BEGIN ENTRIES SHOWN
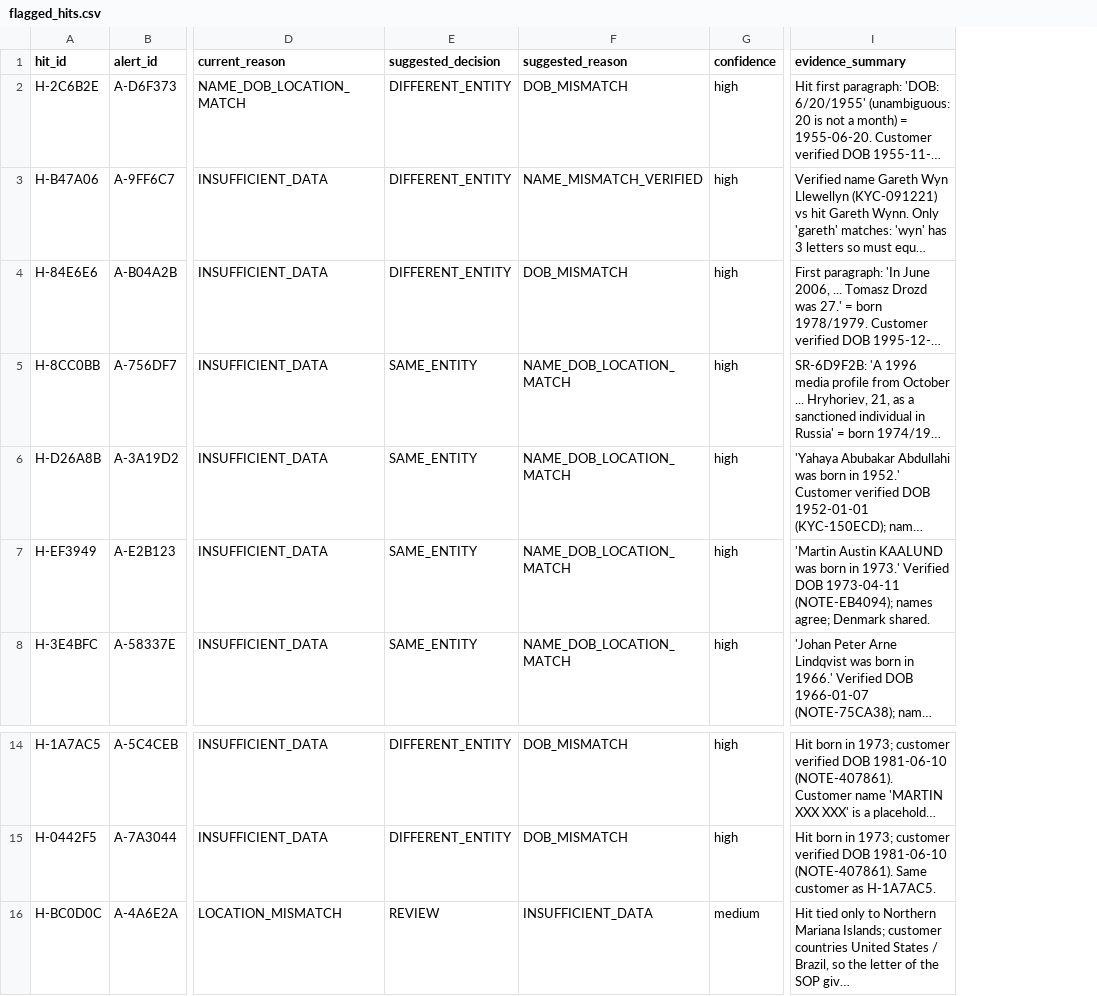
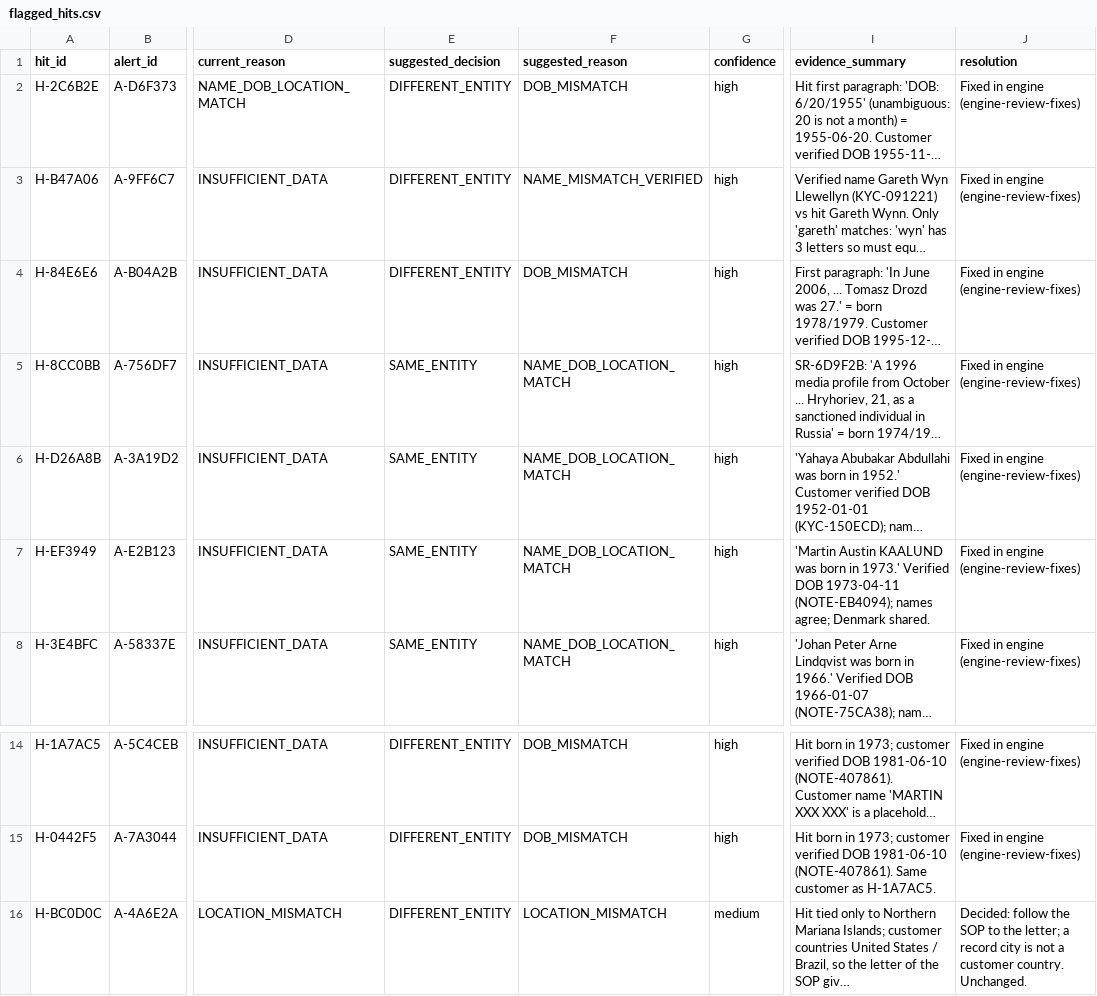
Before and after one commit to rahul-kothari/fraud-hack, a CSV file: engine/review/flagged_hits.csv, drawn as a sheet; only a part is shown, gaps mark what is left out; long unchanged cells end in …; the diff names each change by its address in the sheet, - before the commit and + after, or states it on an @@ line.

```diff
--- a/engine/review/flagged_hits.csv
+++ b/engine/review/flagged_hits.csv
+column J (resolution), rows 2-8: all Fixed in engine (engine-review-fixes); rows 14-16: Fixed in engine (engine-review-fixes) | Fixed in engine (engine-review-fixes) | Decided: follow the SOP to the letter; a record city is not a customer country. Unchanged.
-E16 (suggested_decision): REVIEW
+E16 (suggested_decision): DIFFERENT_ENTITY
-F16 (suggested_reason): INSUFFICIENT_DATA
+F16 (suggested_reason): LOCATION_MISMATCH
```
Also changed, not shown: 1 other file.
END ENTRIES SHOWN
TASK GOAL: If a line of the data holds the string "file", list it.

SOLUTION FOR THIS PROBLEM:
Before and after one commit to rahul-kothari/fraud-hack, a CSV file: engine/review/flagged_hits.csv, drawn as a sheet; only a part is shown, gaps mark what is left out; long unchanged cells end in …; the diff names each change by its address in the sheet, - before the commit and + after, or states it on an @@ line.
Also changed, not shown: 1 other file.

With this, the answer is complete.